The chief executive of Virgin Atlantic has condemned the UK's punishingly high level of Air Passenger Duty (APD). In a film made for the BBC's Daily Politics programme, Craig Kreeger said the UK government took aviation "for granted in a way that no other government in the world does."

Kreeger, 53, is a veteran of the airline industry. He joined Virgin Atlantic in January, leaving American Airlines (AA) where he held a 27-year career spanning commercial, financial and strategic roles.

The UK has the highest level APD in the world. Kreeger criticised the UK's high tax environment saying "It is a massive disincentive for business and travel to and from the UK."

Since it was introduced in 1994 APD has risen rapidly. Then APD amounted to five pounds for European flights and £10 for everywhere else. APD now ranges from £13 to £188 per flight and takes close to £3bn from passengers every year.

The UK is certainly bucking the world trend when it comes to APD. Denmark, Norway, Holland and Malta have already abolished their version of APD with Germany now considering the same.

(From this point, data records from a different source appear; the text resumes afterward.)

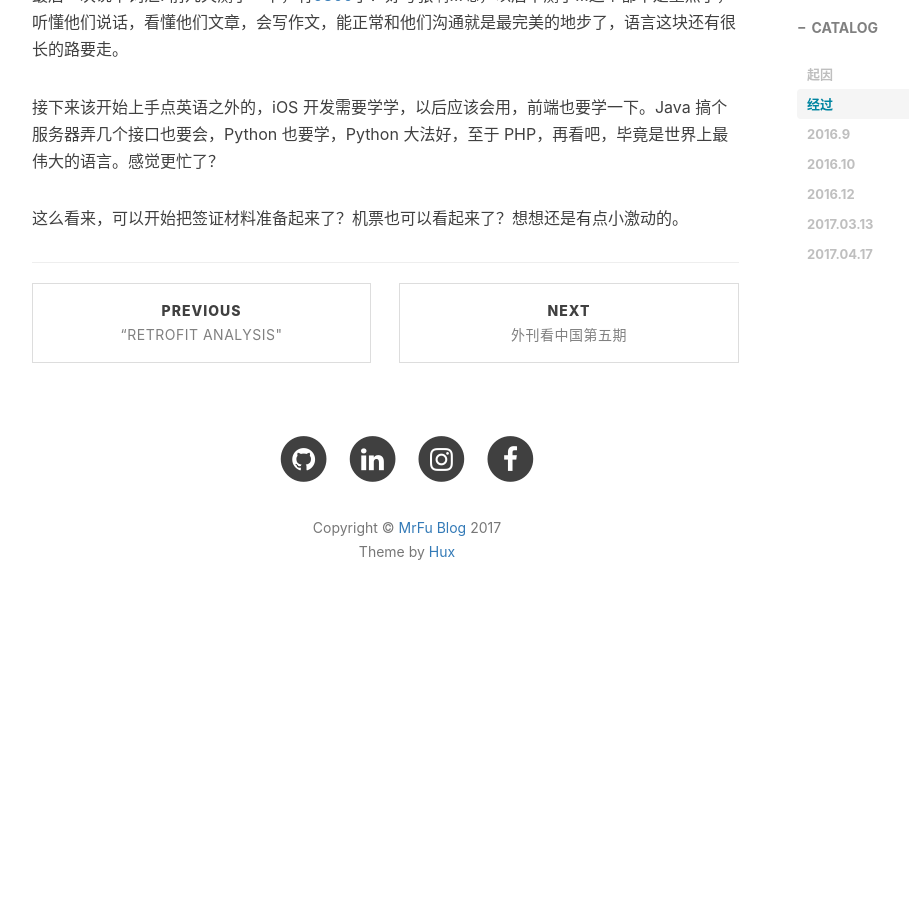
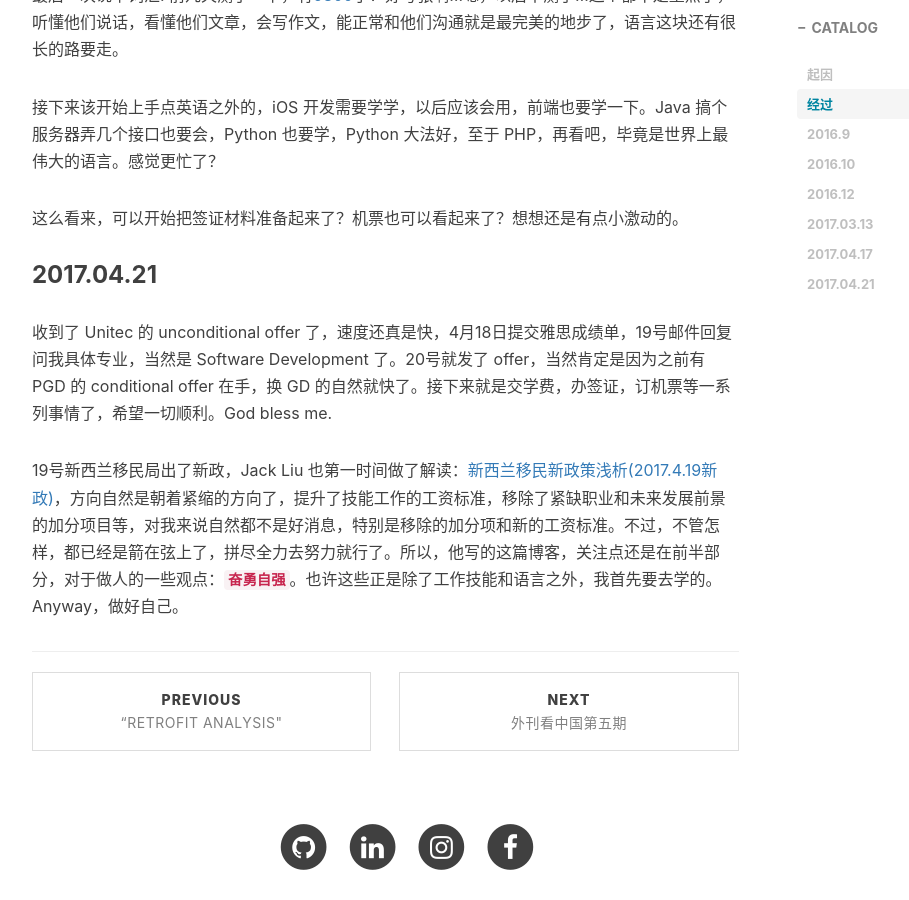
Before and after one commit to MrFuFuFu/mrfufufu.github.io, a Jekyll site: the page built from _posts/2017-04-17-Coding-for-freedom.markdown, in a window 1280 px wide and 900 px high, scrolled down 5519 px. Shown: the whole window, without its empty margins (233-1142 px from the left). Built offline with Jekyll 4.4.1, drawn with Linux system fonts in a browser that asks for light colours; nearby versions of some CDN libraries; comment, search, counter and statistics services are not loaded; before the commit the page ends 6148 px from its top, so only the background shows below that.

Commit message:
modify articles

```diff
--- a/_posts/2017-04-17-Coding-for-freedom.markdown
+++ b/_posts/2017-04-17-Coding-for-freedom.markdown
@@ -124,3 +124,9 @@ Unitec 的 PGD 的 condition offer 也收到了。
 接下来该开始上手点英语之外的，iOS 开发需要学学，以后应该会用，前端也要学一下。Java 搞个服务器弄几个接口也要会，Python 也要学，Python 大法好，至于 PHP，再看吧，毕竟是世界上最伟大的语言。感觉更忙了？
 
 这么看来，可以开始把签证材料准备起来了？机票也可以看起来了？想想还是有点小激动的。
+
+### 2017.04.21
+
+收到了 Unitec 的 unconditional offer 了，速度还真是快，4月18日提交雅思成绩单，19号邮件回复问我具体专业，当然是 Software Development 了。20号就发了 offer，当然肯定是因为之前有 PGD 的 conditional offer 在手，换 GD 的自然就快了。接下来就是交学费，办签证，订机票等一系列事情了，希望一切顺利。God bless me.
+
+19号新西兰移民局出了新政，Jack Liu 也第一时间做了解读：[新西兰移民新政策浅析(2017.4.19新政)](http://www.jack-liu.com/post-372.html)，方向自然是朝着紧缩的方向了，提升了技能工作的工资标准，移除了紧缺职业和未来发展前景的加分项目等，对我来说自然都不是好消息，特别是移除的加分项和新的工资标准。不过，不管怎样，都已经是箭在弦上了，拼尽全力去努力就行了。所以，他写的这篇博客，关注点还是在前半部分，对于做人的一些观点：**`奋勇自强`**。也许这些正是除了工作技能和语言之外，我首先要去学的。Anyway，做好自己。
```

However, the government has made it clear that it intends to continue raising APD. The tax has come under increasing attack from campaigners and MPs. In 2012 the House of Commons committee on Northern Ireland said APD should be abolished for short-haul flights.

Last year, the campaign A Fair Tax on Flying managed to get 200,000 people to write to their MP asking for the lowering or abolition of APD. They were joined by the influential campaign group the Taxpayers' Alliance.

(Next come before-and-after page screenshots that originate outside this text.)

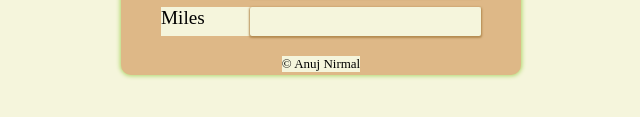
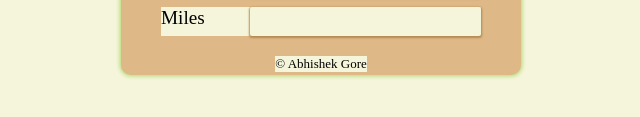
Before and after one commit to abhigore/Task-1-Unit-Converter-Codeclause-, a plain HTML site: page index.html in a window 1280 px wide. Shown: the part 517-634 px from the top of the page, 319-959 px from the left. Drawn offline with Linux system fonts and the light colour scheme.

Commit message:
Update index.html

```diff
--- a/index.html
+++ b/index.html
@@ -34,7 +34,7 @@
         </div>
         <div class="name">
 
-            <label for="name">© Anuj Nirmal</label>
+            <label for="name">© Abhishek Gore </label>
         </div>
 
     </div>
```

The Fair Tax on Flying Campaign has the support of more than 30 airlines and tour operators.